__Problem description__:
Each entry that follows is to be duplicated exactly, without its images.

Before-and-after page screenshots:
==================================================

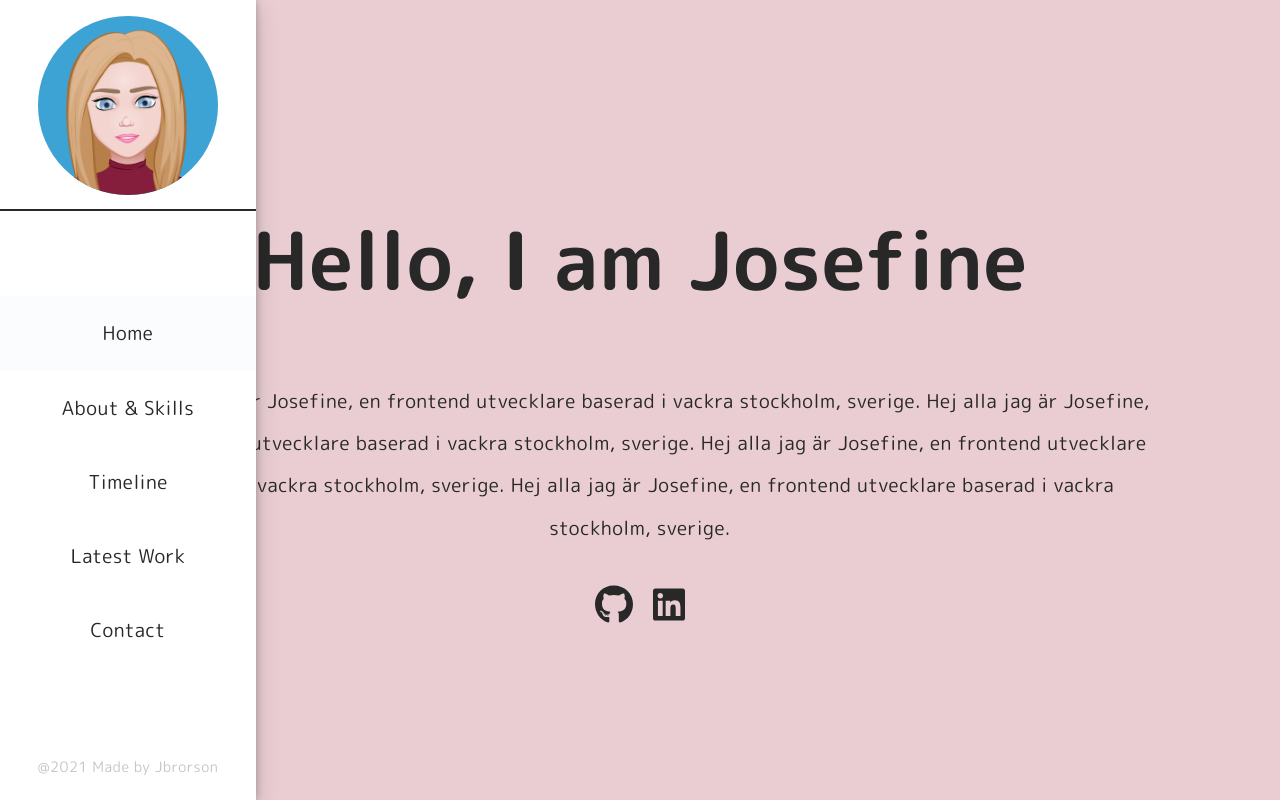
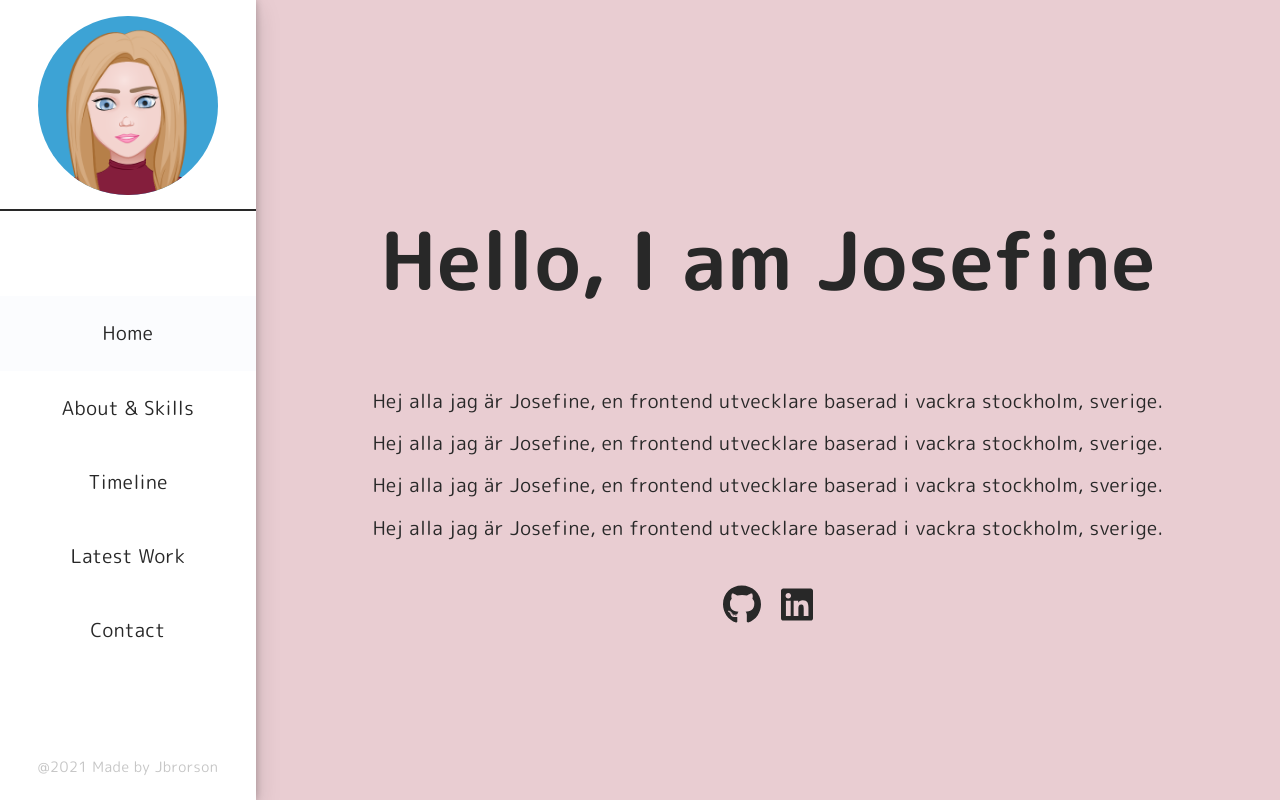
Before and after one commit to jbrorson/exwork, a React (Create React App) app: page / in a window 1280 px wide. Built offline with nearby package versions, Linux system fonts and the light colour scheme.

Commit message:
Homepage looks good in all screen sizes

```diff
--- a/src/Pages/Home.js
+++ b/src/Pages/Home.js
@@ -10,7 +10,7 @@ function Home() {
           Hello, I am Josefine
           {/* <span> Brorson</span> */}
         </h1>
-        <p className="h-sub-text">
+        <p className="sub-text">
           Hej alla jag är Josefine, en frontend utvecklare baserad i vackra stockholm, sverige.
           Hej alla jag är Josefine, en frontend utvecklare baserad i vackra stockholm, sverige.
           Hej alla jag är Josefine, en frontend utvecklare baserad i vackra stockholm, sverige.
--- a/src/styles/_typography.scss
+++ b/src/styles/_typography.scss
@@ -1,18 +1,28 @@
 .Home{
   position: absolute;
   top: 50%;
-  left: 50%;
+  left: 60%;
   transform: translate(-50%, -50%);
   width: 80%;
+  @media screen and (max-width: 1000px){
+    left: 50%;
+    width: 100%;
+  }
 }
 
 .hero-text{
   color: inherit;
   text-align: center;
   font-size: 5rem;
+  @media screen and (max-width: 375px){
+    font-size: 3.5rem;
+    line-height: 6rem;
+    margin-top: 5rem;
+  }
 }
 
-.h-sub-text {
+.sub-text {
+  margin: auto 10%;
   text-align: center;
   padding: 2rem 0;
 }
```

==================================================

__Response area__:
Before and after one commit to jbrorson/exwork, a React (Create React App) app: page / in a window 1280 px wide. Built offline with nearby package versions, Linux system fonts and the light colour scheme.

Commit message:
Homepage looks good in all screen sizes

```diff
--- a/src/Pages/Home.js
+++ b/src/Pages/Home.js
@@ -10,7 +10,7 @@ function Home() {
           Hello, I am Josefine
           {/* <span> Brorson</span> */}
         </h1>
-        <p className="h-sub-text">
+        <p className="sub-text">
           Hej alla jag är Josefine, en frontend utvecklare baserad i vackra stockholm, sverige.
           Hej alla jag är Josefine, en frontend utvecklare baserad i vackra stockholm, sverige.
           Hej alla jag är Josefine, en frontend utvecklare baserad i vackra stockholm, sverige.
--- a/src/styles/_typography.scss
+++ b/src/styles/_typography.scss
@@ -1,18 +1,28 @@
 .Home{
   position: absolute;
   top: 50%;
-  left: 50%;
+  left: 60%;
   transform: translate(-50%, -50%);
   width: 80%;
+  @media screen and (max-width: 1000px){
+    left: 50%;
+    width: 100%;
+  }
 }
 
 .hero-text{
   color: inherit;
   text-align: center;
   font-size: 5rem;
+  @media screen and (max-width: 375px){
+    font-size: 3.5rem;
+    line-height: 6rem;
+    margin-top: 5rem;
+  }
 }
 
-.h-sub-text {
+.sub-text {
+  margin: auto 10%;
   text-align: center;
   padding: 2rem 0;
 }
```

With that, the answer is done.